Itemized modification records »
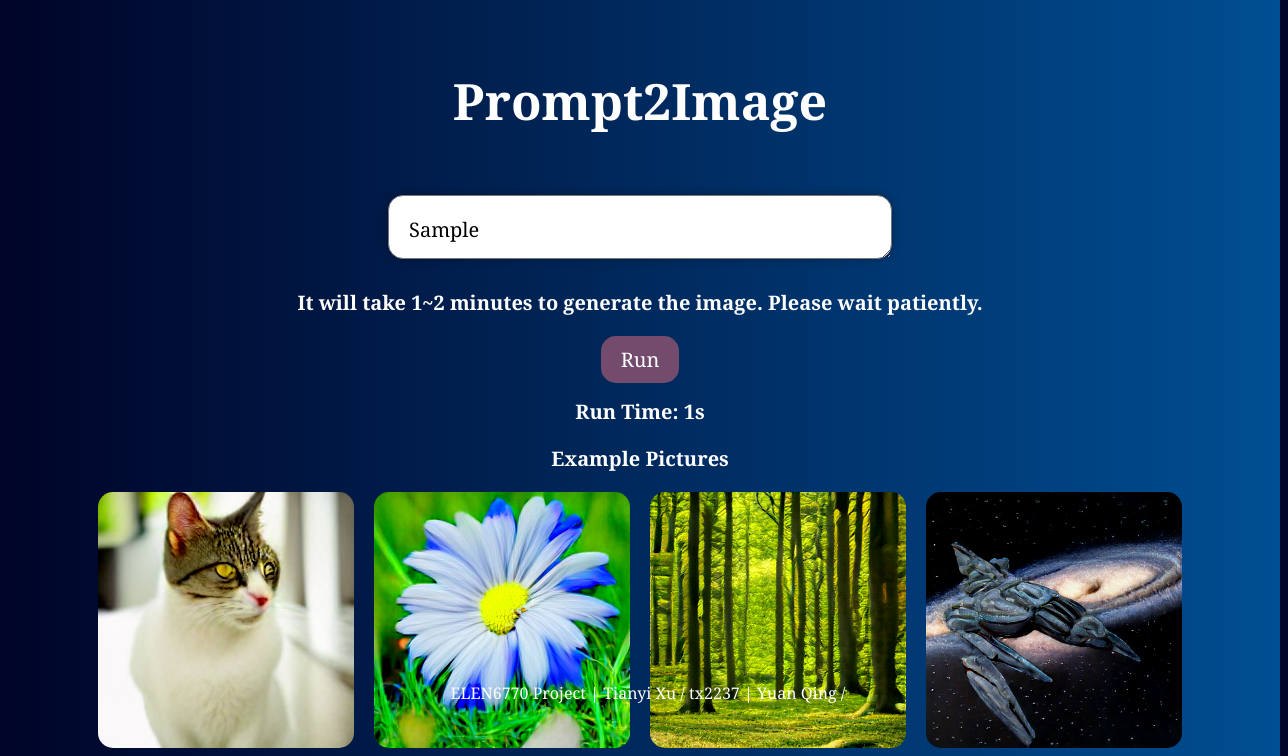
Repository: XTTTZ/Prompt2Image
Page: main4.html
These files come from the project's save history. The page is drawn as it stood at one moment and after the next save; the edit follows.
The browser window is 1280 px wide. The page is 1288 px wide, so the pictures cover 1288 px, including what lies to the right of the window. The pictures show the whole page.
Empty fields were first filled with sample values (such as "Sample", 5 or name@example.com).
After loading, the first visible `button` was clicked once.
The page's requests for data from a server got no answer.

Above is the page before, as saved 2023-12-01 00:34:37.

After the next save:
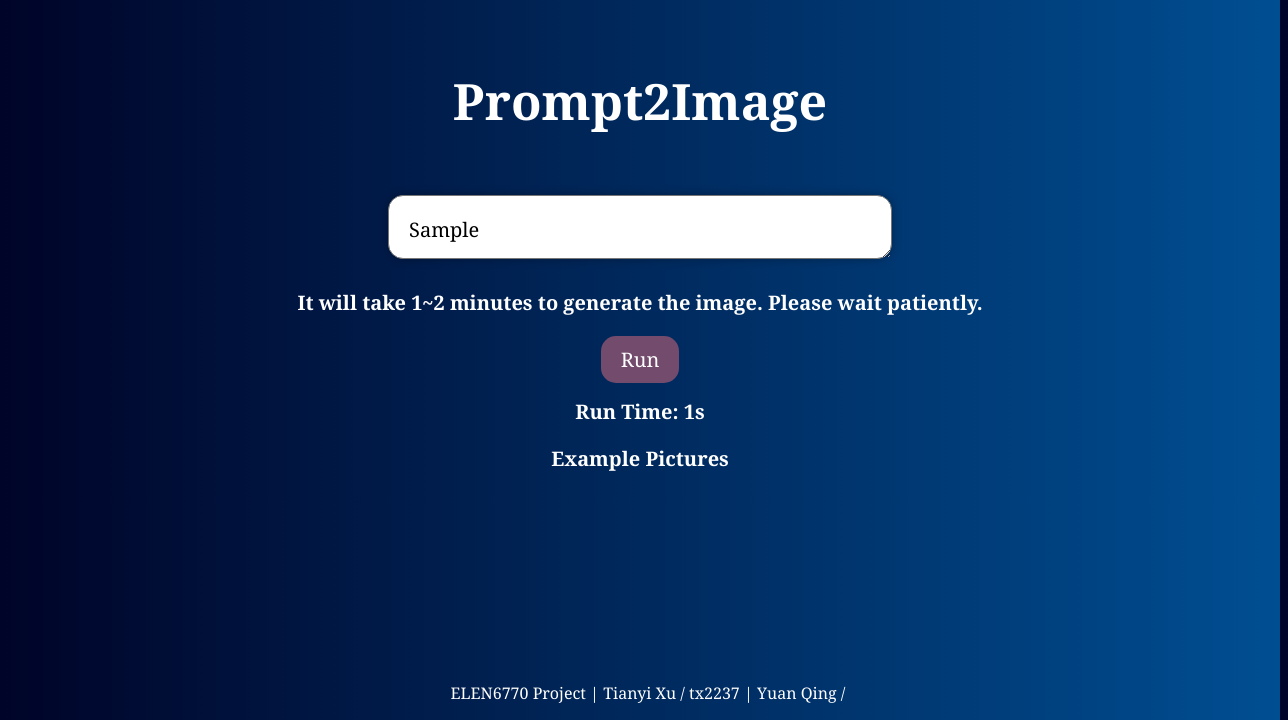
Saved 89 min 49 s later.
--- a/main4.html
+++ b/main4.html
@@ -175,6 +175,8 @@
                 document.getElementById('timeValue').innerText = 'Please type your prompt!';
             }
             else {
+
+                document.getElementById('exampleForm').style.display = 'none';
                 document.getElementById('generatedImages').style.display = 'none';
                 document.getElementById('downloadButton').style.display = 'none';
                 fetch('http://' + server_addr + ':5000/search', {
==
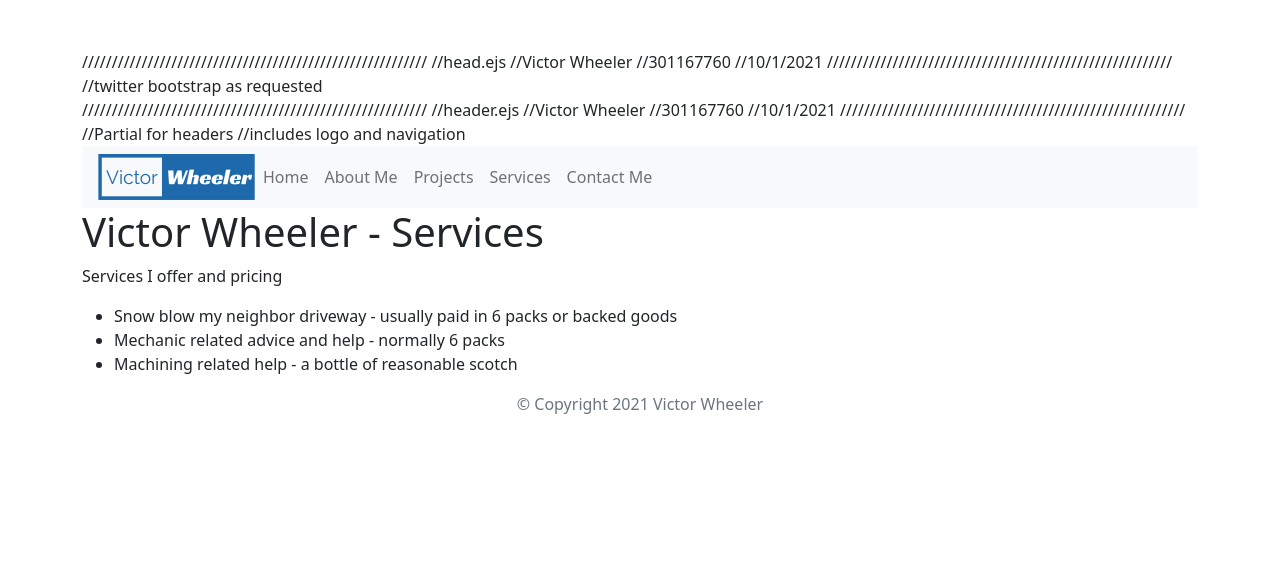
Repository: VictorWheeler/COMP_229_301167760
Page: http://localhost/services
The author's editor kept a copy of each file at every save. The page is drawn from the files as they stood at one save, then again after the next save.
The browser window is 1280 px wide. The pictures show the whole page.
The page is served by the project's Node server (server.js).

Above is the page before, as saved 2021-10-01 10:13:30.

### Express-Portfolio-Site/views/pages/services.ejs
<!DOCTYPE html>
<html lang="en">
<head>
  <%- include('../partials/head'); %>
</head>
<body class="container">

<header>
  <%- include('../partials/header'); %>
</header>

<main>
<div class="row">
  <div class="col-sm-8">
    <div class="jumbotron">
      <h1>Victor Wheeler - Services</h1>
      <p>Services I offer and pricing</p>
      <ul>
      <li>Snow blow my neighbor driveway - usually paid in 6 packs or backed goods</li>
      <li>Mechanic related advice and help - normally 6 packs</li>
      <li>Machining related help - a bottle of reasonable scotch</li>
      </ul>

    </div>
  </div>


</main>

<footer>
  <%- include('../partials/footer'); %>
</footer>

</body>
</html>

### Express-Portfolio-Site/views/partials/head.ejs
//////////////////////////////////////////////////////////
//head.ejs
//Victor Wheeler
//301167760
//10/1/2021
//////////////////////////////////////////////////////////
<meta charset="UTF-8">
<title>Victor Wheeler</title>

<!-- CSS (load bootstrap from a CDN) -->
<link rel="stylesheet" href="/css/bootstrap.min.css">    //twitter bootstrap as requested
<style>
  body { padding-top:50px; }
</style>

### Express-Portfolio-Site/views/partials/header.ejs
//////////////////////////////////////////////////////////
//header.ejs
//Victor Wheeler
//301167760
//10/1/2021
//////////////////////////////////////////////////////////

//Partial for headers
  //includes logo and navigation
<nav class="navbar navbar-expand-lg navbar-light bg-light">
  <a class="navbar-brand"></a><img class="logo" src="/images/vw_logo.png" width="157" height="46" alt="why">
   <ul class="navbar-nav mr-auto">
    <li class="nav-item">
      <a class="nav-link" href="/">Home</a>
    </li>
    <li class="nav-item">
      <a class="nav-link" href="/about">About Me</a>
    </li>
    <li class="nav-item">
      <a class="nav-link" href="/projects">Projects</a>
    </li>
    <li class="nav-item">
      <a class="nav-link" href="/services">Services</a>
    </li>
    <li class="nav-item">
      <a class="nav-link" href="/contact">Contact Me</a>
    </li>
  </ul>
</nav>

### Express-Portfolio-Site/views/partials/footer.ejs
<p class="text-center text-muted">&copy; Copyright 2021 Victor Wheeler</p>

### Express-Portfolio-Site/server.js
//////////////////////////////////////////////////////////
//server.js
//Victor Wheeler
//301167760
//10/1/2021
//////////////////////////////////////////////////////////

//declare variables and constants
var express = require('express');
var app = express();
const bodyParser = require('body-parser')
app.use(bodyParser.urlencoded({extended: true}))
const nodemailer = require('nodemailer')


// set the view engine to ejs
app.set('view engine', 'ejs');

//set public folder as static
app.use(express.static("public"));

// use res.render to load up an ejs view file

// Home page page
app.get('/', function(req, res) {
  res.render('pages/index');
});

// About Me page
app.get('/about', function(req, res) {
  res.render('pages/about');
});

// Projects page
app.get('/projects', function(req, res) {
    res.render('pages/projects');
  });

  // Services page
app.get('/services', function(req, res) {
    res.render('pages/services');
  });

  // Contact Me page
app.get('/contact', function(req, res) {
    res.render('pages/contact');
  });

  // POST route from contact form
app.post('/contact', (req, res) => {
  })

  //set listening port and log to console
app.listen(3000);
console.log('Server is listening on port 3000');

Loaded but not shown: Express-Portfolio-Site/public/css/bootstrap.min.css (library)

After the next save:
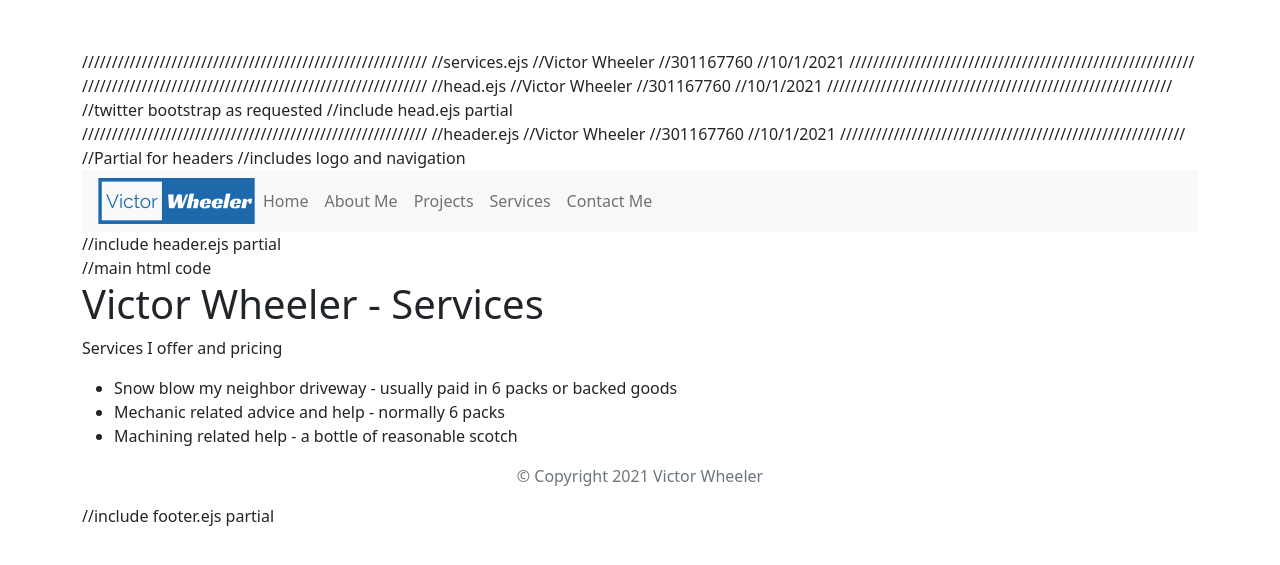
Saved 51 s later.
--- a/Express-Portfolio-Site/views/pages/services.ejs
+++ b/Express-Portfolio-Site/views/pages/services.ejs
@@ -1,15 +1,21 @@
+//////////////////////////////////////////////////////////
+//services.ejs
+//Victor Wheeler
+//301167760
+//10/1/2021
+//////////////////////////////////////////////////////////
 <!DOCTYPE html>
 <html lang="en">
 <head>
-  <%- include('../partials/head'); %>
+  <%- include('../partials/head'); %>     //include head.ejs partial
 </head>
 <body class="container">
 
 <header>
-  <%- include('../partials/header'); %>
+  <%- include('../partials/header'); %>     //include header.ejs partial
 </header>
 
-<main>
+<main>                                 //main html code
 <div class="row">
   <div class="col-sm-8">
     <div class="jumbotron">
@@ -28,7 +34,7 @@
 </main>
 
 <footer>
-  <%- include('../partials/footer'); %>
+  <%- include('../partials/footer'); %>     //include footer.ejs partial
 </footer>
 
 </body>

TRY IT » Working from the entries above, reproduce exactly and only the lines beginning with the line that has "Repository: XTTTZ/Prompt2Image" and ending with the line that has "fetch('http://' + server_addr"; omit all pictures.

REPLY TO THE TASK »
Repository: XTTTZ/Prompt2Image
Page: main4.html
These files come from the project's save history. The page is drawn as it stood at one moment and after the next save; the edit follows.
The browser window is 1280 px wide. The page is 1288 px wide, so the pictures cover 1288 px, including what lies to the right of the window. The pictures show the whole page.
Empty fields were first filled with sample values (such as "Sample", 5 or name@example.com).
After loading, the first visible `button` was clicked once.
The page's requests for data from a server got no answer.

Above is the page before, as saved 2023-12-01 00:34:37.

After the next save:
Saved 89 min 49 s later.
--- a/main4.html
+++ b/main4.html
@@ -175,6 +175,8 @@
                 document.getElementById('timeValue').innerText = 'Please type your prompt!';
             }
             else {
+
+                document.getElementById('exampleForm').style.display = 'none';
                 document.getElementById('generatedImages').style.display = 'none';
                 document.getElementById('downloadButton').style.display = 'none';
                 fetch('http://' + server_addr + ':5000/search', {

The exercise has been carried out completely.